§ TASK BRIEF: One part of the entries below is wanted: the lines from the one containing "to KrishnaKumarHariprasannan/cs5228-kpp, a" through the one containing "Also changed, not shown: parts of 13". Write those out exactly and nothing else.

§ MATERIAL SUPPLIED:
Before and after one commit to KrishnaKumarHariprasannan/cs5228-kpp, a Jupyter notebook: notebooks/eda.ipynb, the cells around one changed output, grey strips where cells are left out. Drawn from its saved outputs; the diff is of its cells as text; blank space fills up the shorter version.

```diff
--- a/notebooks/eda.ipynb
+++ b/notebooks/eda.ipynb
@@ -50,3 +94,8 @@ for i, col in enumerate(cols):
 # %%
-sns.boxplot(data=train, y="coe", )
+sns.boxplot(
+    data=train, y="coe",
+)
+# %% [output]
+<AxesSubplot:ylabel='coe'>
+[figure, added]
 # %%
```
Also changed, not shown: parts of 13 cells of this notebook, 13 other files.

==

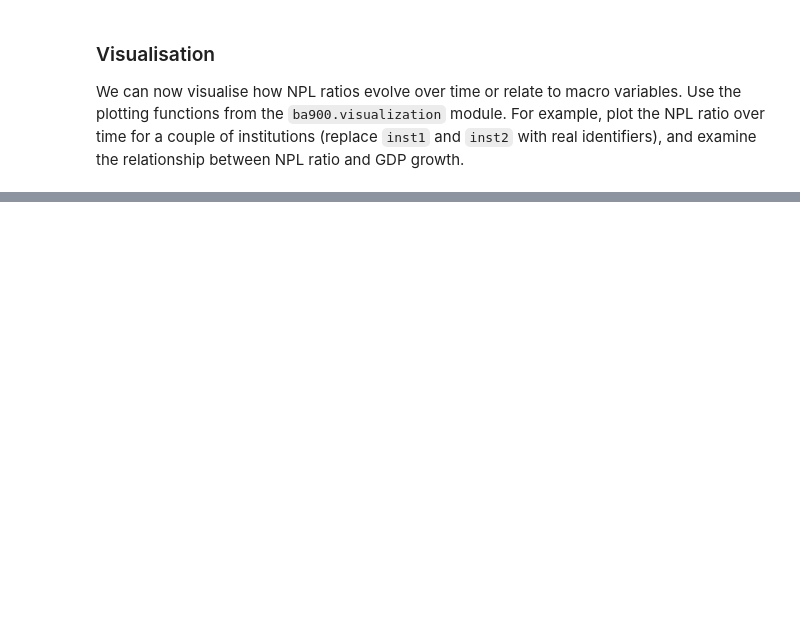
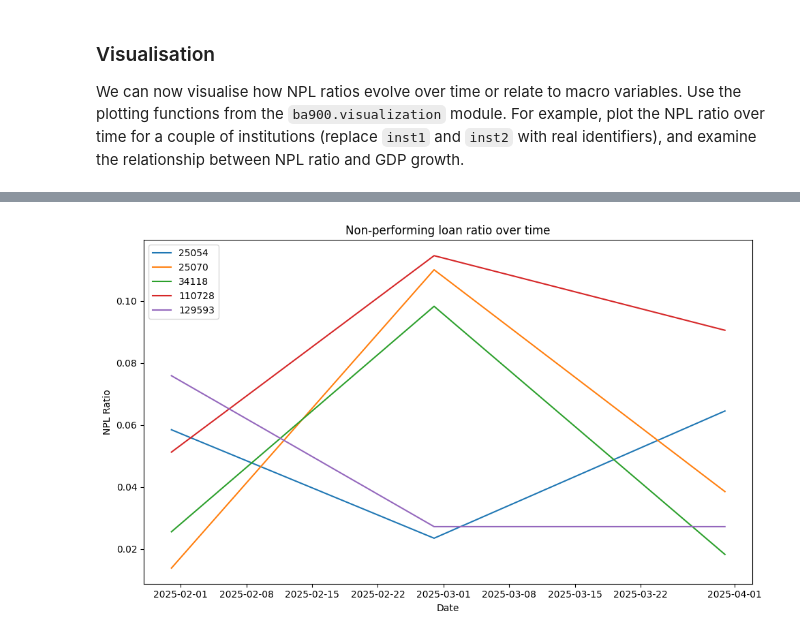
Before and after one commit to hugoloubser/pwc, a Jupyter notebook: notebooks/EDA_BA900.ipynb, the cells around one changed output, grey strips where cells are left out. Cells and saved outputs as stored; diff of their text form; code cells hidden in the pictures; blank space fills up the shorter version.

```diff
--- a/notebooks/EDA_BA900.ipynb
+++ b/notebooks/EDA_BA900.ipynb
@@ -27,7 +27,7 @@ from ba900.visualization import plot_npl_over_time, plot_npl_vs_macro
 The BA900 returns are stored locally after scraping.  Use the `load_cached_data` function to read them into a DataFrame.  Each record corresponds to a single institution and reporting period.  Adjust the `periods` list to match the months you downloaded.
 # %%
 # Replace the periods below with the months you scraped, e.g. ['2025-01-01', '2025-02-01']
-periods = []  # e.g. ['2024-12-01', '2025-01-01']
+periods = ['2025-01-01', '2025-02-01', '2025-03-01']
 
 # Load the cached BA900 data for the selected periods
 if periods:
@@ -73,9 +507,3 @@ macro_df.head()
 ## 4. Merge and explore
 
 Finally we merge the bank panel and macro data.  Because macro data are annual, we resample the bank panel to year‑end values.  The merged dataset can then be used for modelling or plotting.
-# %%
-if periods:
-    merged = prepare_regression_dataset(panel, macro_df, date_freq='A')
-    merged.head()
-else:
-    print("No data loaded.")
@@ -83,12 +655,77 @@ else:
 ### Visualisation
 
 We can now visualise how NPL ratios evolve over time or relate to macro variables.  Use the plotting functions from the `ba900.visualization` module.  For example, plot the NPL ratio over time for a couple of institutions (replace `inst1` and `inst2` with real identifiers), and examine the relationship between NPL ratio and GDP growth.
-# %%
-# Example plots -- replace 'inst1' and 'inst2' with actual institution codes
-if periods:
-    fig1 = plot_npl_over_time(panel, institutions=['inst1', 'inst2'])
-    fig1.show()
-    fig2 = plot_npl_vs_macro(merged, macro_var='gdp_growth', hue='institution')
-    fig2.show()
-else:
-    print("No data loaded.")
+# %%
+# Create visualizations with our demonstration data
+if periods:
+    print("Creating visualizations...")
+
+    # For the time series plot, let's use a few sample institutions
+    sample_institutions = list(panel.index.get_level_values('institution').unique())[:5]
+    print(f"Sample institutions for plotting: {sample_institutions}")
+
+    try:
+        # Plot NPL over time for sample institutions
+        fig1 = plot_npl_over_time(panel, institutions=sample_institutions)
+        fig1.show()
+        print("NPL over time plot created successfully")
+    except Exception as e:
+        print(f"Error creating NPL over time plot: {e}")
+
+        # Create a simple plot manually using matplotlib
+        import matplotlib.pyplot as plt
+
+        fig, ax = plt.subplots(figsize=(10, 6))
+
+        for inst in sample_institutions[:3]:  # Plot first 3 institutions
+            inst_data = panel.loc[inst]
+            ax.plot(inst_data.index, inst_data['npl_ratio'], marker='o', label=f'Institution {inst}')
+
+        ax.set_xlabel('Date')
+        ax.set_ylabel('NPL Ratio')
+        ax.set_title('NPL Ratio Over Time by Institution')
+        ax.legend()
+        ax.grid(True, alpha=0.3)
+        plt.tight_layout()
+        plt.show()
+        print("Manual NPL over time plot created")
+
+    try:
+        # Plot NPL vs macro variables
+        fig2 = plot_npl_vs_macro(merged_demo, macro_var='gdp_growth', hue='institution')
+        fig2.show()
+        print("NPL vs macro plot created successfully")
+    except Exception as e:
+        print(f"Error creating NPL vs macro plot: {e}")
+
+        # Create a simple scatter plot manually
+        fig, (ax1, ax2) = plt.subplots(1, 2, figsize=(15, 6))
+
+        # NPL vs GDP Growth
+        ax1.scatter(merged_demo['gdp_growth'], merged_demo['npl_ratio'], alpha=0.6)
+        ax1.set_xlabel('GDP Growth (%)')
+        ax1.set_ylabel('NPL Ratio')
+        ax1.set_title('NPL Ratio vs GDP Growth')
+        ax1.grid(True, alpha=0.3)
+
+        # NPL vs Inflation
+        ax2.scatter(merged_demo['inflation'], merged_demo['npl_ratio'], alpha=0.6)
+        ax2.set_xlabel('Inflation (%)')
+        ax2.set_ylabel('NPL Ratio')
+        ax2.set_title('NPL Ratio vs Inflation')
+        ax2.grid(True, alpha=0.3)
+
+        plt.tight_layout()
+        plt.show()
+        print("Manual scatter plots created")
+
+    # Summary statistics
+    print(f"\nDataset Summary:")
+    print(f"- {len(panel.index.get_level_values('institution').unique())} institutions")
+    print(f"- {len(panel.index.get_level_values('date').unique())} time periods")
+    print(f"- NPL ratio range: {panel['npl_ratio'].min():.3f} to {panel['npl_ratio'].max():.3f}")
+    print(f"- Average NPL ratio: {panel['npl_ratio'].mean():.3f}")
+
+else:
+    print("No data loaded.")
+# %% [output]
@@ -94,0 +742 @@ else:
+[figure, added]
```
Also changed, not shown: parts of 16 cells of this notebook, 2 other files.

* * *

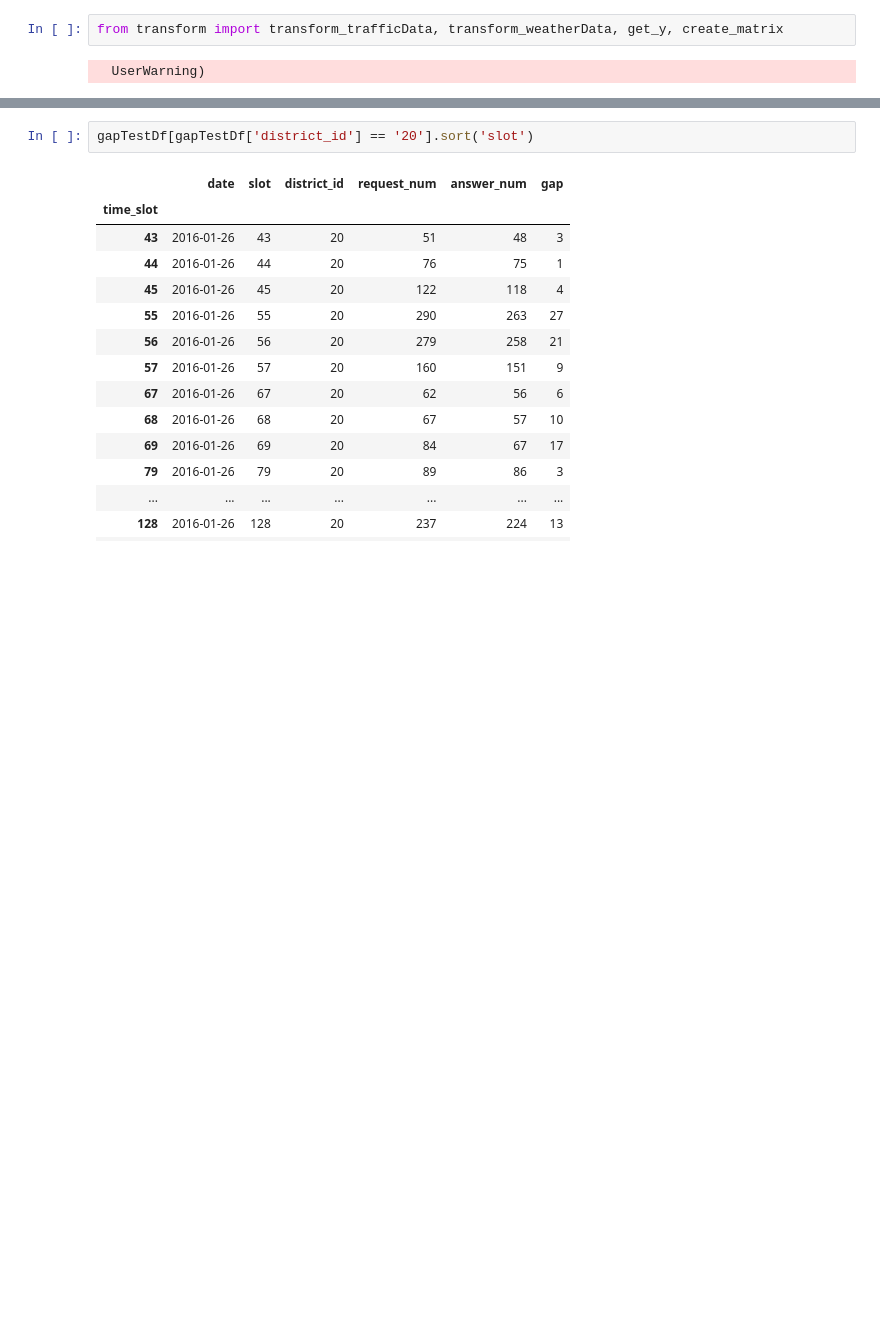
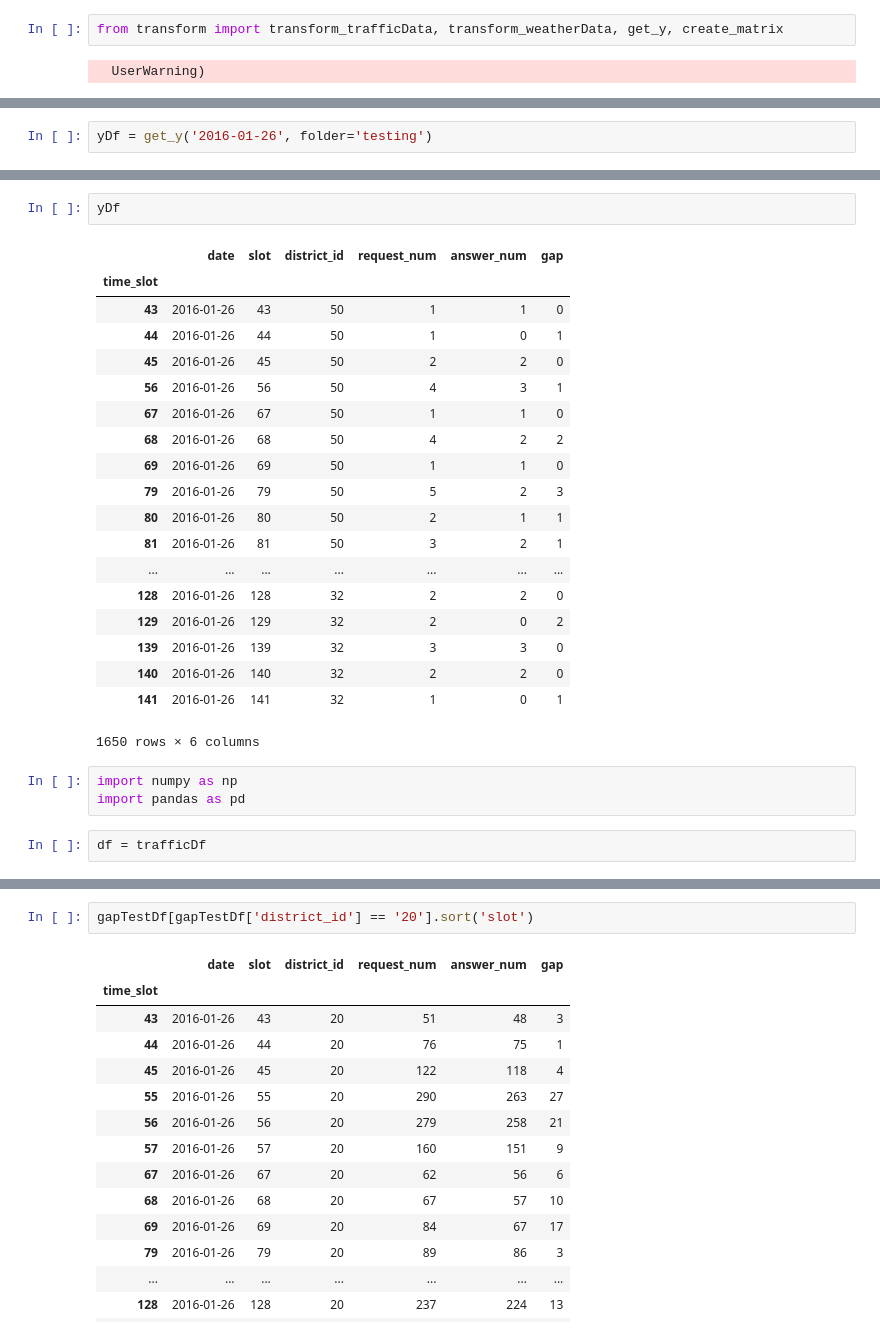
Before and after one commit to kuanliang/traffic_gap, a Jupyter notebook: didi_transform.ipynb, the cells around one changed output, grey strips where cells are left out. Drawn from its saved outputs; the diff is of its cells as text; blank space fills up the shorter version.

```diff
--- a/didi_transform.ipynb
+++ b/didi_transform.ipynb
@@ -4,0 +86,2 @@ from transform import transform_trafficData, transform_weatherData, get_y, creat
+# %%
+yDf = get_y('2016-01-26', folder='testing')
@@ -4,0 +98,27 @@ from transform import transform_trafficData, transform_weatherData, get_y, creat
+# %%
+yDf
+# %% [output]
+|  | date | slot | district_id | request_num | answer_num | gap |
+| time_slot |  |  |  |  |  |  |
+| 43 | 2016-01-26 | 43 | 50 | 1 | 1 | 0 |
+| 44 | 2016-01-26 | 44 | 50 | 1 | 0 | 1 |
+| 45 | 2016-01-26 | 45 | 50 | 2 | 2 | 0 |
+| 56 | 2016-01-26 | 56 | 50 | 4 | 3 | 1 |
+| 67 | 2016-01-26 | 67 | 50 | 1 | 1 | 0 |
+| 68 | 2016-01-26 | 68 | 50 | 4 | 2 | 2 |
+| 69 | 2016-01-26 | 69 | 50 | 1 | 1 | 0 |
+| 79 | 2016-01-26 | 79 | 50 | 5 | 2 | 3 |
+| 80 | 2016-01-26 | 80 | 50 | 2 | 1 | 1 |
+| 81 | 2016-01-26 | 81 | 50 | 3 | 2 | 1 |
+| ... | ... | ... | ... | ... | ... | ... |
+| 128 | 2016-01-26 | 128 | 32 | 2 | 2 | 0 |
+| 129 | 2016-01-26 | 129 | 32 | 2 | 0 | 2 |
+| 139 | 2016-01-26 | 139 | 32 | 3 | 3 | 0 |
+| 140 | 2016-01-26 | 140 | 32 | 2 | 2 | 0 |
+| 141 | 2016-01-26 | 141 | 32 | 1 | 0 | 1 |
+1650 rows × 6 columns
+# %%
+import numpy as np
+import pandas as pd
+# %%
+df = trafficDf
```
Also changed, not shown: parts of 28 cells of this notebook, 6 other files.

§ TASK SOLUTION:
Before and after one commit to KrishnaKumarHariprasannan/cs5228-kpp, a Jupyter notebook: notebooks/eda.ipynb, the cells around one changed output, grey strips where cells are left out. Drawn from its saved outputs; the diff is of its cells as text; blank space fills up the shorter version.

```diff
--- a/notebooks/eda.ipynb
+++ b/notebooks/eda.ipynb
@@ -50,3 +94,8 @@ for i, col in enumerate(cols):
 # %%
-sns.boxplot(data=train, y="coe", )
+sns.boxplot(
+    data=train, y="coe",
+)
+# %% [output]
+<AxesSubplot:ylabel='coe'>
+[figure, added]
 # %%
```
Also changed, not shown: parts of 13 cells of this notebook, 13 other files.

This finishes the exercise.